In order to control digital currencies, policy objectives will retain central bankers’ pre-eminent concern.
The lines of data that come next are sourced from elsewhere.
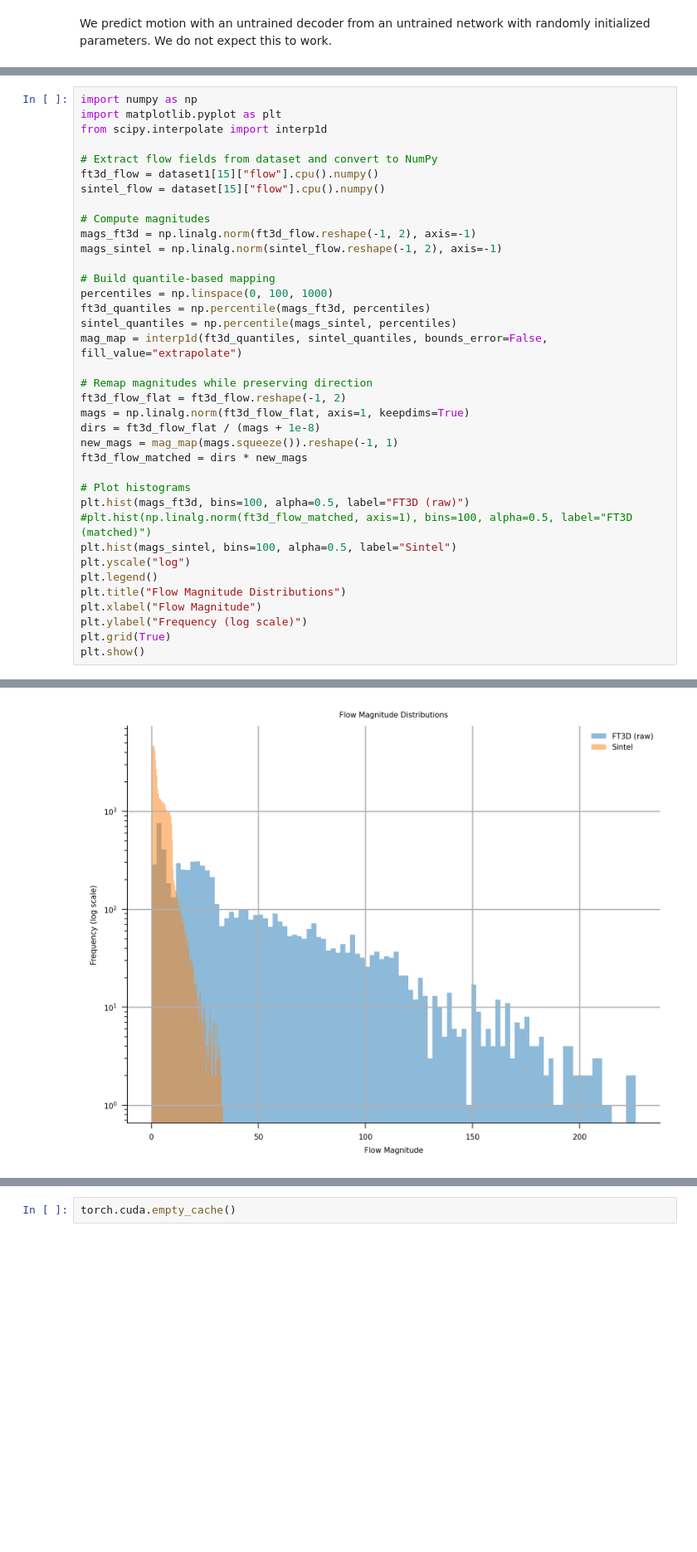
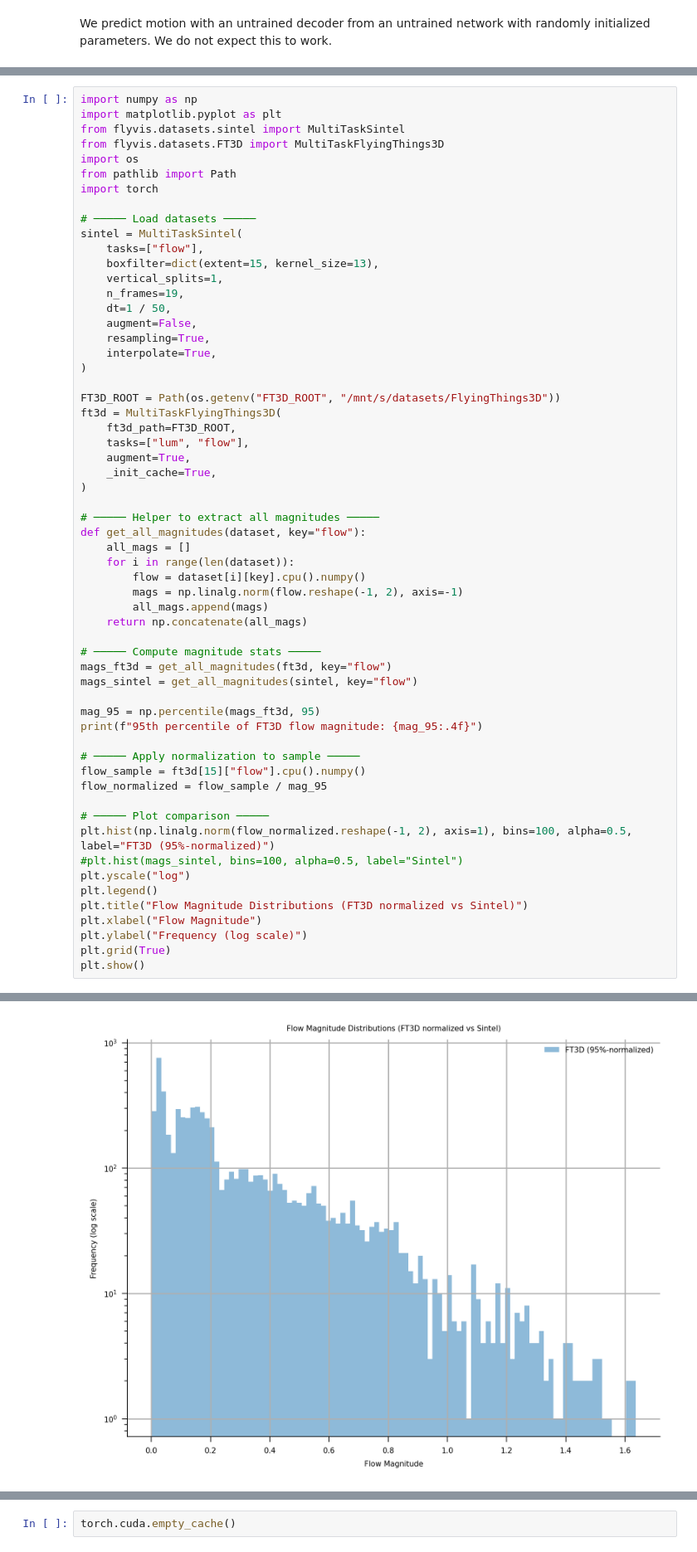
Before and after one commit to greenfire0/flyvis, a Jupyter notebook: examples/mc/02_flyvision_optic_flow_task.ipynb, the cells around one changed output, grey strips where cells are left out. Shown at 83% size. Cells and saved outputs as stored; diff of their text form; blank space fills up the shorter version.

```diff
--- a/examples/mc/02_flyvision_optic_flow_task.ipynb
+++ b/examples/mc/02_flyvision_optic_flow_task.ipynb
@@ -505,36 +502,58 @@ animation.animate_in_notebook()
 # %%
 import numpy as np
 import matplotlib.pyplot as plt
-from scipy.interpolate import interp1d
+from flyvis.datasets.sintel import MultiTaskSintel
+from flyvis.datasets.FT3D import MultiTaskFlyingThings3D
+import os
+from pathlib import Path
+import torch
 
-# Extract flow fields from dataset and convert to NumPy
-ft3d_flow = dataset1[15]["flow"].cpu().numpy()
-sintel_flow = dataset[15]["flow"].cpu().numpy()
+# ───── Load datasets ─────
+sintel = MultiTaskSintel(
+    tasks=["flow"],
+    boxfilter=dict(extent=15, kernel_size=13),
+    vertical_splits=1,
+    n_frames=19,
+    dt=1 / 50,
+    augment=False,
+    resampling=True,
+    interpolate=True,
+)
 
-# Compute magnitudes
-mags_ft3d = np.linalg.norm(ft3d_flow.reshape(-1, 2), axis=-1)
-mags_sintel = np.linalg.norm(sintel_flow.reshape(-1, 2), axis=-1)
+FT3D_ROOT = Path(os.getenv("FT3D_ROOT", "/mnt/s/datasets/FlyingThings3D"))
+ft3d = MultiTaskFlyingThings3D(
+    ft3d_path=FT3D_ROOT,
+    tasks=["lum", "flow"],
+    augment=True,
+    _init_cache=True,
+)
 
-# Build quantile-based mapping
-percentiles = np.linspace(0, 100, 1000)
-ft3d_quantiles = np.percentile(mags_ft3d, percentiles)
-sintel_quantiles = np.percentile(mags_sintel, percentiles)
-mag_map = interp1d(ft3d_quantiles, sintel_quantiles, bounds_error=False, fill_value="extrapolate")
+# ───── Helper to extract all magnitudes ─────
+def get_all_magnitudes(dataset, key="flow"):
+    all_mags = []
+    for i in range(len(dataset)):
+        flow = dataset[i][key].cpu().numpy()
+        mags = np.linalg.norm(flow.reshape(-1, 2), axis=-1)
+        all_mags.append(mags)
+    return np.concatenate(all_mags)
 
-# Remap magnitudes while preserving direction
-ft3d_flow_flat = ft3d_flow.reshape(-1, 2)
-mags = np.linalg.norm(ft3d_flow_flat, axis=1, keepdims=True)
-dirs = ft3d_flow_flat / (mags + 1e-8)
-new_mags = mag_map(mags.squeeze()).reshape(-1, 1)
-ft3d_flow_matched = dirs * new_mags
+# ───── Compute magnitude stats ─────
+mags_ft3d = get_all_magnitudes(ft3d, key="flow")
+mags_sintel = get_all_magnitudes(sintel, key="flow")
 
-# Plot histograms
-plt.hist(mags_ft3d, bins=100, alpha=0.5, label="FT3D (raw)")
-#plt.hist(np.linalg.norm(ft3d_flow_matched, axis=1), bins=100, alpha=0.5, label="FT3D (matched)")
-plt.hist(mags_sintel, bins=100, alpha=0.5, label="Sintel")
+mag_95 = np.percentile(mags_ft3d, 95)
+print(f"95th percentile of FT3D flow magnitude: {mag_95:.4f}")
+
+# ───── Apply normalization to sample ─────
+flow_sample = ft3d[15]["flow"].cpu().numpy()
+flow_normalized = flow_sample / mag_95
+
+# ───── Plot comparison ─────
+plt.hist(np.linalg.norm(flow_normalized.reshape(-1, 2), axis=1), bins=100, alpha=0.5, label="FT3D (95%-normalized)")
+#plt.hist(mags_sintel, bins=100, alpha=0.5, label="Sintel")
 plt.yscale("log")
 plt.legend()
-plt.title("Flow Magnitude Distributions")
+plt.title("Flow Magnitude Distributions (FT3D normalized vs Sintel)")
 plt.xlabel("Flow Magnitude")
 plt.ylabel("Frequency (log scale)")
 plt.grid(True)
@@ -543,4 +564,4 @@ plt.show()
-[figure, old version]
+[figure, new version]
 # %%
 class MatchFlowCDF:
     """
```
Also changed, not shown: parts of 7 cells of this notebook, 1 other file.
Advances in technology alone will not ensure how CBDCs are designed or whether they will be issued.

Following the IBM and OMFIF findings:

  • 73% of central bank survey respondents would require retail CBDCs to be available under all circumstances and for all types of payments where cash is currently used.
  • 82% of those responding said their greatest financial stability concern from CBDC implementation was the risk of digital bank ‘runs’ which could damage stability and confidence.
  • 64% of respondents said outsourceable ‘intermediation’ functions, such as customer onboarding, would be important for CBDC implementation.

“The concept of retail CDBCs has moved rapidly from being the thought experiment of technical experts and philosophers to the subject of boardroom debates focused on tangible, near-term reforms,” said Philip Middleton, OMFIF deputy chairman. “When senior central bankers speculate publicly about the possibility of a universal digital currency, it is a happy endorsement of the reports’ timeliness.”

“Central banks surveyed are interested in positioning themselves to launch their own retail CBDCs, as the findings of this report make clear,” said Saket Sinha, global vice president, IBM Blockchain Financial Services. “Large banks and technology companies will have a major role to play as new public-private partnerships are formed to promote interoperability, create services, and extend financial inclusion.”

Read more

Follow us on Telegram

Follow us on Twitter

Follow us on Facebook

You might also like